>> 1. demultiplexing
>> 2. access control
>> 3. error detection
>> 4. referrals
>What about session labels, e.g. for security associations?
>That is more than demultiplexing.
>What about multipath management? Again, that seems more than
>> And what we need locators for:
>> 5. forwarding packets
>> 6. sending back control messages
>> Note that all of these uses of identifiers can be limited to the
>> application or session layers so there is no need for identifiers to
>> appear in any layer 3 or 4 headers -
>True, but they will "appear" invisibly in transport and
>cryptographic checksums. Decoupling these from
>locator-addresses seems to be a feature (among other things,
>it makes NAT transparent to checksums).
>> if we don't mind changing
>> applications and APIs to map application layer identifiers to
>> transport and lower layer locators.
>> But changing applications is a non-starter, because the number of
>> applications is so huge and application writers simply lack the
>> knowledge to interact with the network properly. After 10
>> are still applications that don't know how to work over
>IPv6, for instance.
>> Now NOT changing applications means that the identifiers must look a
>> lot like regular IP addresses.
>More precisely, it means we can't change the socket API, so I
>think a shim in the socket layer may be the way to go.
>> With shim6, we avoided a mapping system at significant cost: we need
>> assistence from applications when the initially chosen identifier is
>> not currently a reachable locator. Also,
>> shim6 feedback indicates that a pure host solution is not what most
>> people want, and requiring changes on both ends is a big deployment
>> If we want to do all of this in middleboxes we pretty much end up in
>> LISP territory.

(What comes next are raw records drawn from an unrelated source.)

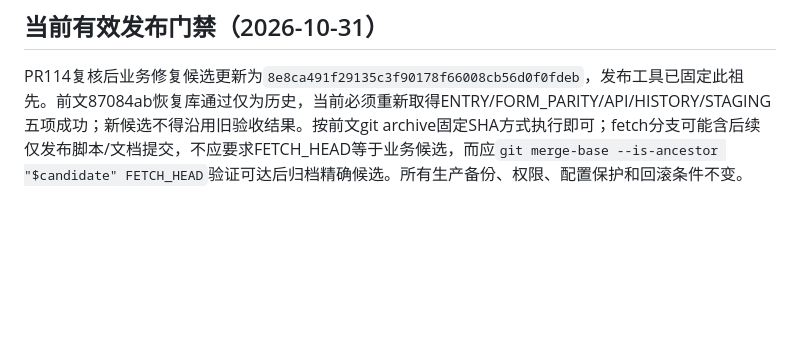
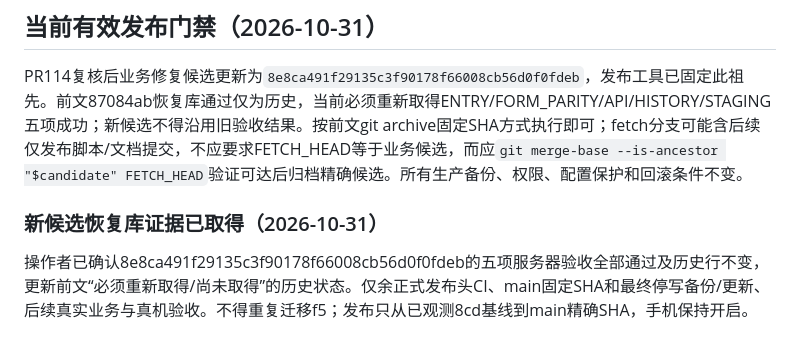
Before and after one commit to shilei2024/my-toolbox, a Markdown page: docs/deployment/mobile-reimbursement-entry-rollout.md, the part around the change. GitHub-like rendering; blank space fills up the shorter version.

```diff
--- a/docs/deployment/mobile-reimbursement-entry-rollout.md
+++ b/docs/deployment/mobile-reimbursement-entry-rollout.md
@@ -107,3 +107,7 @@ curl --retry 8 --retry-connrefused --retry-delay 2 --fail --silent --show-error
 ## 当前有效发布门禁（2026-10-31）
 
 PR114复核后业务修复候选更新为`8e8ca491f29135c3f90178f66008cb56d0f0fdeb`，发布工具已固定此祖先。前文87084ab恢复库通过仅为历史，当前必须重新取得ENTRY/FORM_PARITY/API/HISTORY/STAGING五项成功；新候选不得沿用旧验收结果。按前文git archive固定SHA方式执行即可；fetch分支可能含后续仅发布脚本/文档提交，不应要求FETCH_HEAD等于业务候选，而应`git merge-base --is-ancestor "$candidate" FETCH_HEAD`验证可达后归档精确候选。所有生产备份、权限、配置保护和回滚条件不变。
+
+### 新候选恢复库证据已取得（2026-10-31）
+
+操作者已确认8e8ca491f29135c3f90178f66008cb56d0f0fdeb的五项服务器验收全部通过及历史行不变，更新前文“必须重新取得/尚未取得”的历史状态。仅余正式发布头CI、main固定SHA和最终停写备份/更新、后续真实业务与真机验收。不得重复迁移f5；发布只从已观测8cd基线到main精确SHA，手机保持开启。
```
Also changed, not shown: CHANGELOG.md (+2 -2 lines), docs/deployment/mobile-invoice-launch-status-2026-10-30.md (+6 -0 lines).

The data plane issues with that are fairly well
>> understood by now, but this requires a identifier-to-locator mapping
>> service, which is not that well understood currently.

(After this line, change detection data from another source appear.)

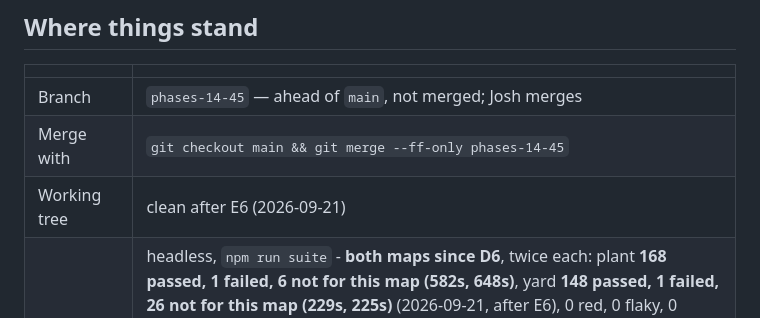
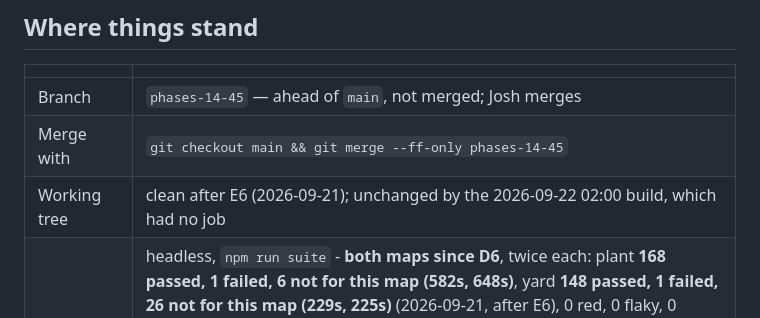
Before and after one commit to papasauce11/blackline, a Markdown page: HANDOFF.md, the part around one of its changes. Drawn GitHub-style.

```diff
--- a/HANDOFF.md
+++ b/HANDOFF.md
@@ -30,5 +30,5 @@ first unblocked job in `QUEUE.md`, finish it, record it, leave the tree clean.
 |---|---|
 | Branch | `phases-14-45` — ahead of `main`, not merged; Josh merges |
 | Merge with | `git checkout main && git merge --ff-only phases-14-45` |
-| Working tree | clean after E6 (2026-09-21) |
+| Working tree | clean after E6 (2026-09-21); unchanged by the 2026-09-22 02:00 build, which had no job |
 | AUTO suite | headless, `npm run suite` - **both maps since D6**, twice each: plant **168 passed, 1 failed, 6 not for this map (582s, 648s)**, yard **148 passed, 1 failed, 26 not for this map (229s, 225s)** (2026-09-21, after E6), 0 red, 0 flaky, 0 console errors; the one failure on each is the frame-budget check, skipped headless (see Running it). The Deliberately-red list in `QUEUE.md` is empty. The regression set (`--regression`, or F4 then U) is **whole on every map since D7**: plant 29 checks in 58s headless, yard 29 in 25s, 0 not for this map on either |
```
Also changed, not shown: other parts of HANDOFF.md (+1 -1 lines).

>> Do we have consensus yet on what would be the best place to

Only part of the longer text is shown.